- Required action:
Report each line from the listing that the string "function" appears in.

- Source data:
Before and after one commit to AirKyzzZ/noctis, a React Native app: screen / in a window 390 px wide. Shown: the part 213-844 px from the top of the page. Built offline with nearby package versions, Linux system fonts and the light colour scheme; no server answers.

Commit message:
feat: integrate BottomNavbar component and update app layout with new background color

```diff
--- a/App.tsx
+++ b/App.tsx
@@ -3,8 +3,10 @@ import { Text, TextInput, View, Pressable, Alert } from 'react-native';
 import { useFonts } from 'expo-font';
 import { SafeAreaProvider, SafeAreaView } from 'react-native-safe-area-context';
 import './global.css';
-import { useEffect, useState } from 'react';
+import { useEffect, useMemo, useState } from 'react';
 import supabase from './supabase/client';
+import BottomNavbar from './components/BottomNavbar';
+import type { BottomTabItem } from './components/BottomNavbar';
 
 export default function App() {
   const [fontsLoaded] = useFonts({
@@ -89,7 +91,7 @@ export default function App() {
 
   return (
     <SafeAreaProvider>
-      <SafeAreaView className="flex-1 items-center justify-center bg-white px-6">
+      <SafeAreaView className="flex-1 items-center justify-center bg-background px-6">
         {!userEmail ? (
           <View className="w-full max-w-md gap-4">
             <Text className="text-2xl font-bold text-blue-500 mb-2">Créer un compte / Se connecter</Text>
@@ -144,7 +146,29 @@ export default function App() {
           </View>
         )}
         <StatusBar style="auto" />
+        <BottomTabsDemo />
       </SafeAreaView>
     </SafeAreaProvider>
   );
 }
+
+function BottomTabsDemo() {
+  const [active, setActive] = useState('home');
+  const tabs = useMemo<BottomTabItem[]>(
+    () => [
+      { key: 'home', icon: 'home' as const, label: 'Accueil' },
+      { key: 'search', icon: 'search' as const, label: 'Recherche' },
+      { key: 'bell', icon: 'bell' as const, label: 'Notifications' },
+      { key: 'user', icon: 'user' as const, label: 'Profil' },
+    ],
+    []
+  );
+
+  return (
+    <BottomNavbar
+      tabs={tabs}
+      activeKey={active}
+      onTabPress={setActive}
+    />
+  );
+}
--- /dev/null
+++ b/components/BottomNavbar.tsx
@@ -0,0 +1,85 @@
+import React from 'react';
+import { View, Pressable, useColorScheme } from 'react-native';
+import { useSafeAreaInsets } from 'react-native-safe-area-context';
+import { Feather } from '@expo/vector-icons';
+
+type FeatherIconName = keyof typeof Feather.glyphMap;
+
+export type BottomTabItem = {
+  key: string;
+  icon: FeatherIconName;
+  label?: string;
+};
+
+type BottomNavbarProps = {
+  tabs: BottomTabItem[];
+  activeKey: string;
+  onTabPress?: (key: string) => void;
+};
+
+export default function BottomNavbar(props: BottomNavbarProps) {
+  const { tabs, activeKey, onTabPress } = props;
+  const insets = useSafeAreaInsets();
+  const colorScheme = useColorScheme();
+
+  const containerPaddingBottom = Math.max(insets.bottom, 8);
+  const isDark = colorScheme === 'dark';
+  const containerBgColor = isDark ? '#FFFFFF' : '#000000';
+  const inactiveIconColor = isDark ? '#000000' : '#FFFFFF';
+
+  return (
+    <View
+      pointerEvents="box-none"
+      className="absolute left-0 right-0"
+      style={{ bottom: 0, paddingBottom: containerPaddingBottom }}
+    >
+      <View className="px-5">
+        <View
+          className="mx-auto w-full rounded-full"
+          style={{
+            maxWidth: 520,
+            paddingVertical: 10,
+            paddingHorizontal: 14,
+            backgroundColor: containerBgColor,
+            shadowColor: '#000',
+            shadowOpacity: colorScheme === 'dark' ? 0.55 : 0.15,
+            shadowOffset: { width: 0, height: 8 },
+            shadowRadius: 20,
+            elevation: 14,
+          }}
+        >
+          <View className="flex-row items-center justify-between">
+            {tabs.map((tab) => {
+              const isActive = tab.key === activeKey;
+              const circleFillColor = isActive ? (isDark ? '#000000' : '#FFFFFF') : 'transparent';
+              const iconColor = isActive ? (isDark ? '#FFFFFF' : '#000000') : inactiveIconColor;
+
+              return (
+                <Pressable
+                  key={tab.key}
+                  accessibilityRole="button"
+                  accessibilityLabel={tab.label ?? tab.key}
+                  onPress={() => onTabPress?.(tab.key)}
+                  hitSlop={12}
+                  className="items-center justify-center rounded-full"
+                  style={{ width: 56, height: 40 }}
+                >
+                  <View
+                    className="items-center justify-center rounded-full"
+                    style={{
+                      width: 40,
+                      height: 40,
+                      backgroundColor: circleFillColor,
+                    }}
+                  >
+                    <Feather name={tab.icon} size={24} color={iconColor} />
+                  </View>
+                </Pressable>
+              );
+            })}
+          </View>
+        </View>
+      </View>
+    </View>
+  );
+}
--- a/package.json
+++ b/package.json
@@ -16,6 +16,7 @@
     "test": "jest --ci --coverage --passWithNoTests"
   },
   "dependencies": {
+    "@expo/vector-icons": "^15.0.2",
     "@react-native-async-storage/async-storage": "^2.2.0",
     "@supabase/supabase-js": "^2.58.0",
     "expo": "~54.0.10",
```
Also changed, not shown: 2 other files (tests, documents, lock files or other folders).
...
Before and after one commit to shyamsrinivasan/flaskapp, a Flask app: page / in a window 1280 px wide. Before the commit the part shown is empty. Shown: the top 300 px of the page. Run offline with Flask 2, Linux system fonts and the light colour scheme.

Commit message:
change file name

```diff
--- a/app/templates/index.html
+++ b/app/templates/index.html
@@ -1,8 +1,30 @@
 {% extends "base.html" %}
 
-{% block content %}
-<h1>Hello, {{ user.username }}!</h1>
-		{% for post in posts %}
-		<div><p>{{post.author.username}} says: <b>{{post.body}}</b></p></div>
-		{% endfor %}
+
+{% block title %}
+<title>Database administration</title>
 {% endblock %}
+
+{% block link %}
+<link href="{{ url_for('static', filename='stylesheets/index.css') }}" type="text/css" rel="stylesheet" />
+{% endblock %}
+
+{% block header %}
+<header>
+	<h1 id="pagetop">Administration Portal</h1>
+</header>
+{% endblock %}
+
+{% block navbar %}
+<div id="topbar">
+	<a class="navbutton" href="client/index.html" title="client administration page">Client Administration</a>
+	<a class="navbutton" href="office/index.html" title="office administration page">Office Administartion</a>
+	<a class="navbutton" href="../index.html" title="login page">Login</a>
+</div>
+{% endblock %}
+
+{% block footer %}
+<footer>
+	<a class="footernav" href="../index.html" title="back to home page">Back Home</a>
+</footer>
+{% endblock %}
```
* * *
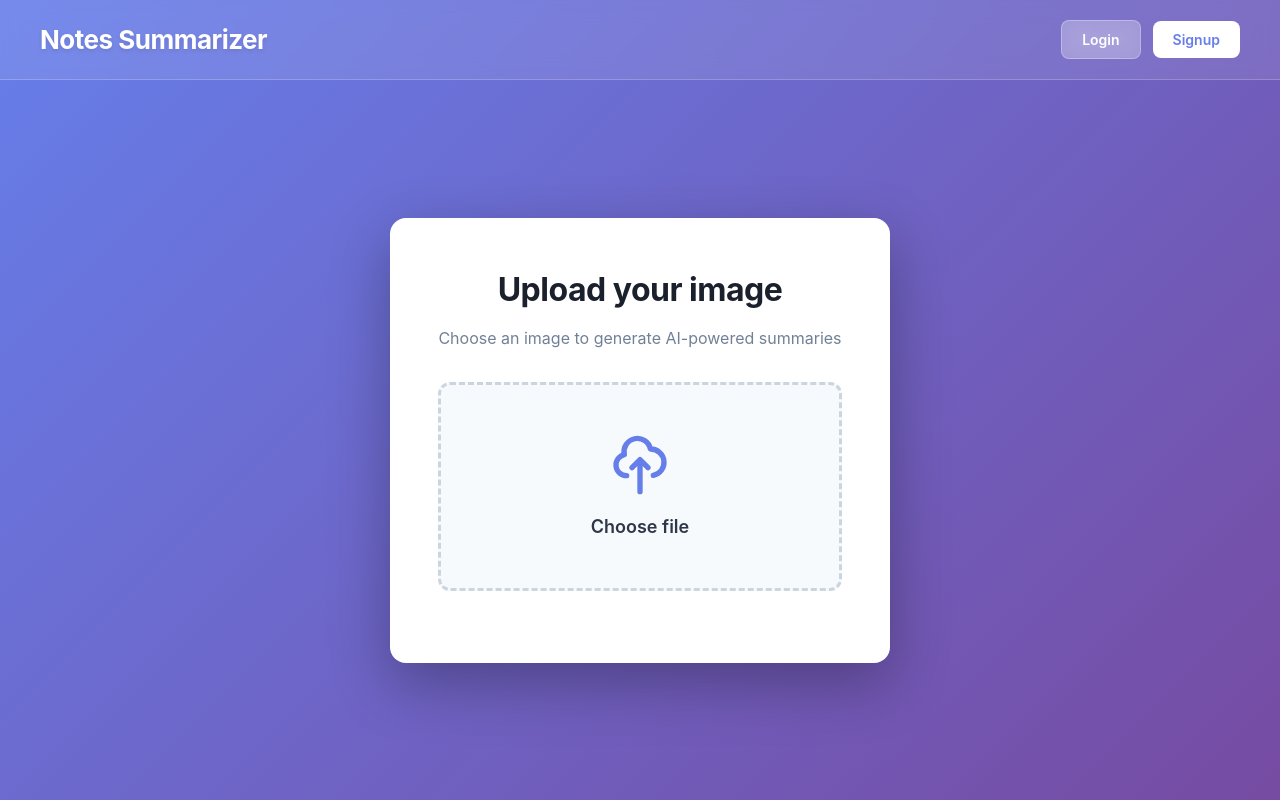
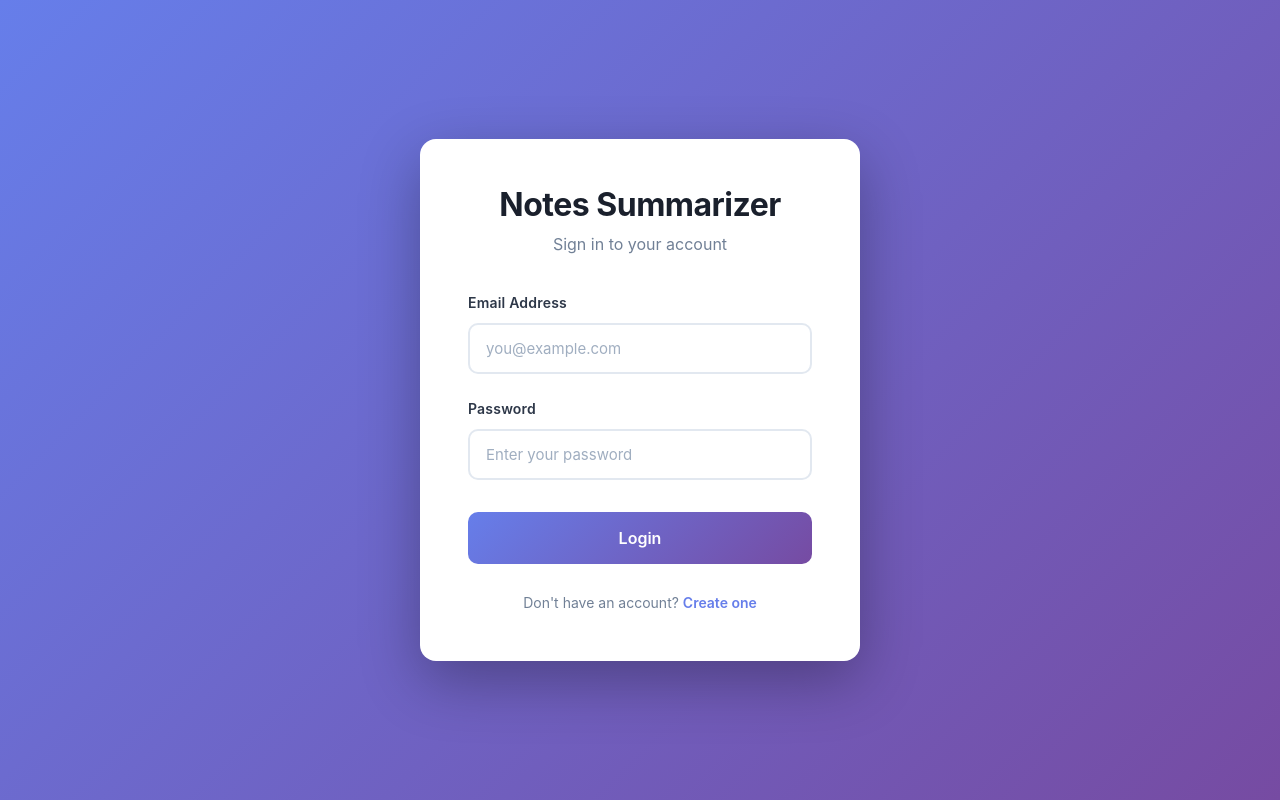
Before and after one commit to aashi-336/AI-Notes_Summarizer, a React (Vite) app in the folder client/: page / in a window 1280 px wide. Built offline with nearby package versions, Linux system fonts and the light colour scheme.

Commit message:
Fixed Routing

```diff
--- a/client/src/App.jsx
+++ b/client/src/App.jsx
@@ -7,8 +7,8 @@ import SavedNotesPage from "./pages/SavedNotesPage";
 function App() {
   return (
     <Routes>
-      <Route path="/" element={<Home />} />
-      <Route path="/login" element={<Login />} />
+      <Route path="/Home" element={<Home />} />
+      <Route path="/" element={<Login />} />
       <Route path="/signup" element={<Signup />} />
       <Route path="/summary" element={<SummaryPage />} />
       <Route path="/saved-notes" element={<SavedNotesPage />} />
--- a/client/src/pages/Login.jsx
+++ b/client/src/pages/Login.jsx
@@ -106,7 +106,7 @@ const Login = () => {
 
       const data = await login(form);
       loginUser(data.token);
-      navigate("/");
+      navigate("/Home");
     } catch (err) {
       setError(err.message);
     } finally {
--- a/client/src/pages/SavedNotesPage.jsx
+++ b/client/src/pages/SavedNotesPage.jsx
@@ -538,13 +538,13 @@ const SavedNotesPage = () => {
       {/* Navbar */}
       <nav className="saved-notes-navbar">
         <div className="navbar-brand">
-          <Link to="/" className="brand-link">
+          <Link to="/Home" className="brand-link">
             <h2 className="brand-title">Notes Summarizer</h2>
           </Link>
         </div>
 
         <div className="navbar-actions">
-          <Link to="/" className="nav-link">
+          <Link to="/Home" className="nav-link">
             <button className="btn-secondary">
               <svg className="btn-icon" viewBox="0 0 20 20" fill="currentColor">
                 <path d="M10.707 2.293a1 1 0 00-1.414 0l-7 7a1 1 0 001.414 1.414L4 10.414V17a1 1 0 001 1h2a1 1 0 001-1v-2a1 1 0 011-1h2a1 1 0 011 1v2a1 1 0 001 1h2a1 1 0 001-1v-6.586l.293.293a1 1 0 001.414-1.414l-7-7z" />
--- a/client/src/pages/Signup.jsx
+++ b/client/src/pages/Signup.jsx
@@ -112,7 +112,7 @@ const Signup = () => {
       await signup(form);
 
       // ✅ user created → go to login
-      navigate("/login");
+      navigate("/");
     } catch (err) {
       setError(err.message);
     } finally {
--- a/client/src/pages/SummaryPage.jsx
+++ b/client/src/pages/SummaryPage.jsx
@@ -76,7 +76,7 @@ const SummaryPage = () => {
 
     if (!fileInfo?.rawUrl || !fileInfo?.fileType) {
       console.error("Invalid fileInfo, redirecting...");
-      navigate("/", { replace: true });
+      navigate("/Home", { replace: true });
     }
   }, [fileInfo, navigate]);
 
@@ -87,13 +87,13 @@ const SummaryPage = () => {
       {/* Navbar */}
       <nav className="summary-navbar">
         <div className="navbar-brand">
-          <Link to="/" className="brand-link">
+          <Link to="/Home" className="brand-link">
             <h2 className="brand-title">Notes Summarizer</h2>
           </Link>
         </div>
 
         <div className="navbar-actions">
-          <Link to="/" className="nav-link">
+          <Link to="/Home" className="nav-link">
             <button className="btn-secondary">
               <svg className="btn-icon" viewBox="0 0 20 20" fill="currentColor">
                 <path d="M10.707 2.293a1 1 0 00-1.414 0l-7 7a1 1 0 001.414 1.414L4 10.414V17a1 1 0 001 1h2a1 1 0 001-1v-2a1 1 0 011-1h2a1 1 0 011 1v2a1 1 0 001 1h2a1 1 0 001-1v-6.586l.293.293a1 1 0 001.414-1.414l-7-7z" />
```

- Solution to this problem:
 export default function App() {
@@ -89,7 +91,7 @@ export default function App() {
@@ -144,7 +146,29 @@ export default function App() {
+function BottomTabsDemo() {
+export default function BottomNavbar(props: BottomNavbarProps) {
 function App() {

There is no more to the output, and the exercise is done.